Data from a US mortality follow-back survey were analyzed to determine whether having a firearm in the home increases the risk of a violent death in the home and whether risk varies by storage practice, type of gun, or number of guns in the home. Those persons with guns in the home were at greater risk than those without guns in the home of dying from a homicide in the home (adjusted odds ratio = 1.9, 95% confidence interval: 1.1, 3.4). They were also at greater risk of dying from a firearm homicide, but risk varied by age and whether the person was living with others at the time of death. The risk of dying from a suicide in the home was greater for males in homes with guns than for males without guns in the home (adjusted odds ratio = 10.4, 95% confidence interval: 5.8, 18.9). Persons with guns in the home were also more likely to have died from suicide committed with a firearm than from one committed by using a different method (adjusted odds ratio = 31.1, 95% confidence interval: 19.5, 49.6). Results show that regardless of storage practice, type of gun, or number of firearms in the home, having a gun in the home was associated with an increased risk of firearm homicide and firearm suicide in the home.
This is my kind of Christmas music: a disturbing rendition of “I’ll Be Home for Christmas” by true weirdo Sufjan Stevens, from his massive album featuring practically every Christmas song ever written, Silver and Gold.

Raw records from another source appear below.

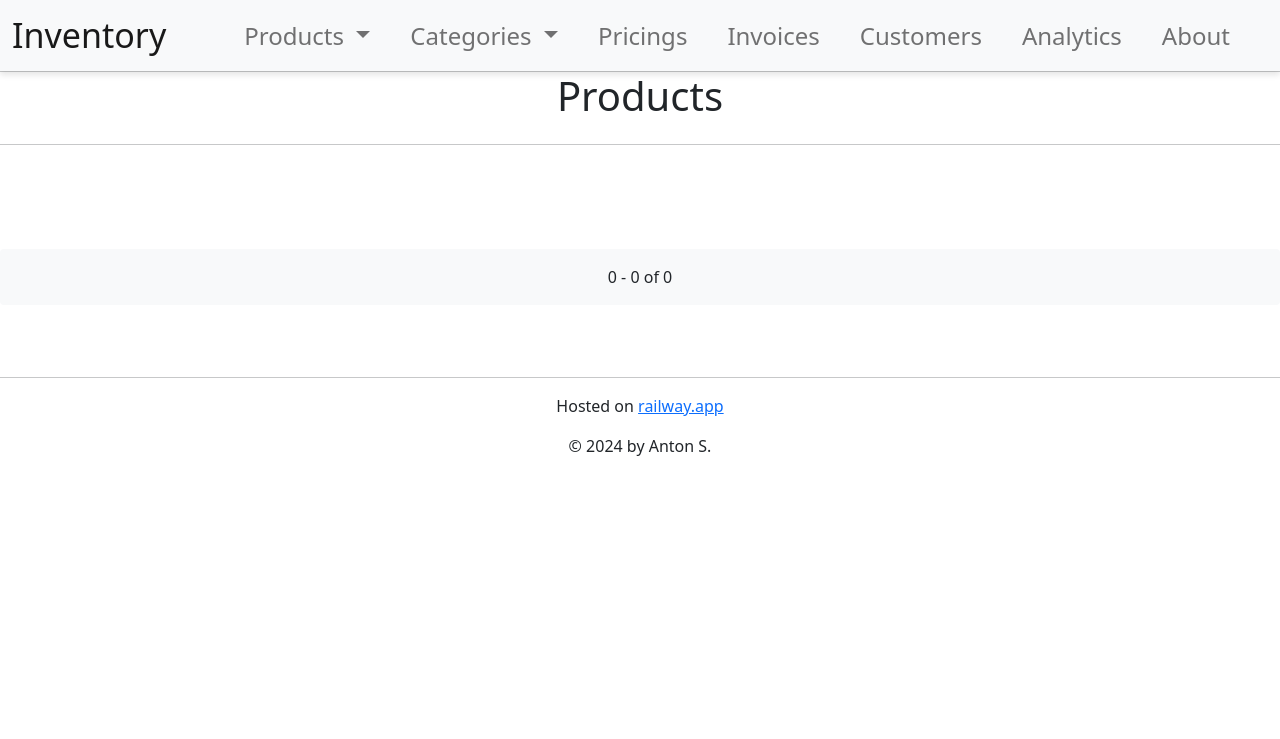
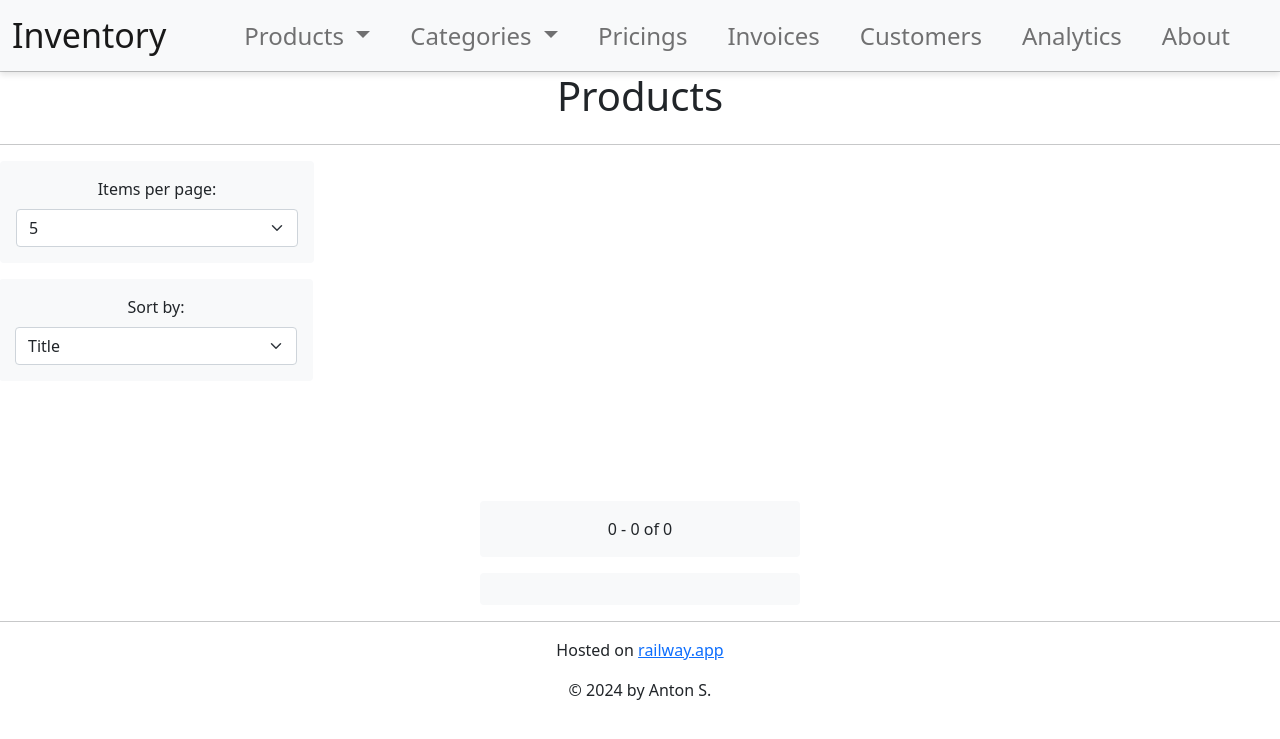
Before and after one commit to asiomchen/inventory-management, a Flask app: page / in a window 1280 px wide. Shown: the top 739 px of the page. Run offline with Flask 3, Linux system fonts and the light colour scheme; a user stored in the database is signed in; some libraries are stand-ins or nearby versions.

Commit message:
Update pagination logic and styles in main.py, styles.css, base.html, and index.html

```diff
--- a/main.py
+++ b/main.py
@@ -25,12 +25,28 @@ main = Blueprint("main", __name__)
 def index():
     query = Product.query
     category_name = None
+    sortables = ["title", "quantity", "weight", "purchase_price", "sale_price", "profit"]
     if "category" in request.args:
         category_name = request.args["category"]
         category = Category.query.filter_by(name=category_name).first()
         if category:
             query = query.filter_by(category_idx=category.idx)
-    page = query.paginate(per_page=2)
+    per_page = request.args.get("per_page", 5, type=int)
+    # Sorting
+    if "sort_by" in request.args:
+        sort_by = request.args["sort_by"]
+        if sort_by in sortables:
+            if "sort_order" in request.args:
+                sort_order = request.args["sort_order"]
+                if sort_order == "asc":
+                    query = query.order_by(getattr(Product, sort_by))
+                elif sort_order == "desc":
+                    query = query.order_by(getattr(Product, sort_by).desc())
+            else:
+                query = query.order_by(getattr(Product, sort_by))
+
+
+    page = query.paginate(per_page=per_page)
     if len(page.items) == 0 and category_name:
         flash(f"No products found in the category: {category_name}", "warning")
         return redirect(url_for("main.index"))
--- a/templates/index.html
+++ b/templates/index.html
@@ -1,5 +1,7 @@
 {% extends 'base.html' %}
-
+{% from "macros.html" import render_pagination with context %}
+{% from "macros.html" import per_page_dropdown with context %}
+{% from "macros.html" import sort_by_dropdown with context %}
 {% block content %}
 
     <h1 class="title display-4 text-center mb-4">{% block title %} Products {% endblock %}</h1>
@@ -7,6 +9,11 @@
         <h2 class="title display-6 text-center mb-3">Category: {{ category_name }}</h2>
     {% endif %}
     <hr>
+    <div class="row input-group mb-3">
+    {{ per_page_dropdown("main.index") }}
+    {{ sort_by_dropdown() }}
+    </div>
+    </div>
     <div class="container">
     <div class="row row-cols-1 row-cols-md-2 row-cols-lg-3 g-4">
         {% for product in page %}
@@ -51,24 +58,6 @@
     </div>
 </div>
 
-{% macro render_pagination(pagination, endpoint) %}
-  <div class=page-items>
-    {{ pagination.first }} - {{ pagination.last }} of {{ pagination.total }}
-  </div>
-  <div class=pagination>
-    {% for page in pagination.iter_pages() %}
-      {% if page %}
-        {% if page != pagination.page %}
-          <a href="{{ url_for(endpoint, page=page) }}">{{ page }}</a>
-        {% else %}
-          <a href="{{ url_for(endpoint, page=page) }}" class=active>{{ page }}</a>
-        {% endif %}
-      {% else %}
-        <span class=ellipsis>…</span>
-      {% endif %}
-    {% endfor %}
-  </div>
-{% endmacro %}
 
 {{ render_pagination(page, 'main.index')}}
 
--- /dev/null
+++ b/templates/macros.html
@@ -0,0 +1,60 @@
+{% macro render_pagination(pagination, endpoint) %}
+  <div class="page-items col-12 col-lg-3 page-items mx-auto d-lg-block">
+    {{ pagination.first }} - {{ pagination.last }} of {{ pagination.total }}
+  </div>
+  <div class="pagination col-12 col-lg-3 page-items mx-auto d-lg-block">
+    {% for page in pagination.iter_pages() %}
+      {% if page %}
+        {% if page != pagination.page %}
+          <a href="{{ url_for(endpoint, page=page) }}">{{ page }}</a>
+        {% else %}
+          <a href="{{ url_for(endpoint, page=page) }}" class=active>{{ page }}</a>
+        {% endif %}
+      {% else %}
+        <span class=ellipsis>…</span>
+      {% endif %}
+    {% endfor %}
+  </div>
+{% endmacro %}
+
+
+{% macro per_page_dropdown(endpoint, per_page) %}
+  {% set query_string = request.query_string.decode('utf-8') %}
+  <form action="{{ url_for(request.endpoint) }}{{ '?' + query_string if query_string else '' }}" method="get">
+    <div class="col-12 col-lg-3 page-items">
+      <label for="per_page" class="form-label">Items per page:</label>
+      <select name="per_page" class="form-select" onchange="this.form.submit()">
+        {% for value in [5, 10, 25, 50, 100] %}
+          <option value="{{ value }}" {% if value == per_page %}selected{% endif %}>{{ value }}</option>
+        {% endfor %}
+      </select>
+    </div>
+    {% for key, value in request.args.items() %}
+      {% if key != 'per_page' %}
+        <input type="hidden" name="{{ key }}" value="{{ value }}">
+      {% endif %}
+    {% endfor %}
+  </form>
+{% endmacro %}
+
+
+{% macro sort_by_dropdown() %}
+  {% set query_string = request.query_string.decode('utf-8') %}
+  {% set current_sort_by = request.args.get('sort_by', default='title') %}
+  {% set action_url = request.path + ('?' + query_string if query_string else '') %}
+  <form action="{{ action_url }}" method="get">
+    <div class="col-12 col-lg-3 page-items">
+      <label for="sort_by" class="form-label">Sort by:</label>
+      <select name="sort_by" class="form-select" onchange="this.form.submit()">
+        {% for name, value in [('Title', 'title'), ('Weight', 'weight'), ('Purchase Price', 'purchase_price'), ('Sale Price', 'sale_price'), ('Quantity', 'quantity'), ('Profit', 'profit')] %}
+          <option value="{{ value }}" {% if value == current_sort_by %}selected{% endif %}>{{ name }}</option>
+        {% endfor %}
+      </select>
+    </div>
+    {% for key, value in request.args.items() %}
+      {% if key != 'sort_by' %}
+        <input type="hidden" name="{{ key }}" value="{{ value }}">
+      {% endif %}
+    {% endfor %}
+  </form>
+{% endmacro %}
```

Most people think Black Friday is the best time of the year for bargain shopping, but in actual fact you’ll often find better deals the week after. And that’s especially true at Amazon, where today marks the start of their Cyber Monday Deals Week, with unbeatable prices on HD televisions, computers (and all kinds of gadgets for those computers), cameras, watches, audio systems, you name it.
Here’s a big thing you can click to go there and check it out (if you use our link we get a small commission on anything you buy with no extra charge to you):
Here’s one example: a Seagate Barracuda 3TB hard drive for less than $100 (63% off!): Seagate Barracuda 7200 3 TB 7200RPM SATA 6 Gb/s NCQ 64MB Cache 3.5-Inch Internal Bare.
And if you don’t want to deal with a bare hard drive, here’s the same drive in a USB 3.0 case for only $10 more: Seagate Expansion 3 TB USB 3.0 Desktop External Hard Drive.